- _Required action_: Say how many lines in the data below contain the word "ARCHITECTURE", and give no other text.

── The records ──

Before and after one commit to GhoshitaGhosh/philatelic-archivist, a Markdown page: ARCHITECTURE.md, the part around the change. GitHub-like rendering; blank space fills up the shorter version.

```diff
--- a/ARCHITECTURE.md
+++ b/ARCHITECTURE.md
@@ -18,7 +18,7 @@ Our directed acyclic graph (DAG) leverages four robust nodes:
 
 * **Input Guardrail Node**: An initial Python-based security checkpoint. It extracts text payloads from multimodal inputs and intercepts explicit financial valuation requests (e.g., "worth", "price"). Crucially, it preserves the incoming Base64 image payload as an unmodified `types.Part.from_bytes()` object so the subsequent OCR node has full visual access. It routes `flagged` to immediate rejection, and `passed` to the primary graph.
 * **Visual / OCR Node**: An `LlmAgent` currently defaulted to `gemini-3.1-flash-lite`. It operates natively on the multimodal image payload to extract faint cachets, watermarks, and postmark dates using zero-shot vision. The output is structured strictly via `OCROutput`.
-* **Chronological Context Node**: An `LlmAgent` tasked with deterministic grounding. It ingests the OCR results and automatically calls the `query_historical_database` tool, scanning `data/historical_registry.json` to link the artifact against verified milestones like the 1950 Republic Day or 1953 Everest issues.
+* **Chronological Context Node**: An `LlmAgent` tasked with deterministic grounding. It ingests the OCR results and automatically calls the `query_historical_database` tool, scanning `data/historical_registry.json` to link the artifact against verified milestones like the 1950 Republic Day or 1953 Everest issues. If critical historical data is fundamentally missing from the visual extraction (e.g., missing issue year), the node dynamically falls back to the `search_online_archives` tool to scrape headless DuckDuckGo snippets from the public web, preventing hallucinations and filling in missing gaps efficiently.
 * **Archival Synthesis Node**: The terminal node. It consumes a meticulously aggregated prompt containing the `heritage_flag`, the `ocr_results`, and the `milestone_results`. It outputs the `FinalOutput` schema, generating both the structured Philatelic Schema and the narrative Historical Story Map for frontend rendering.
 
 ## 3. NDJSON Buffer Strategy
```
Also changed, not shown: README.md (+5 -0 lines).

───

- _Answer for the task_: 3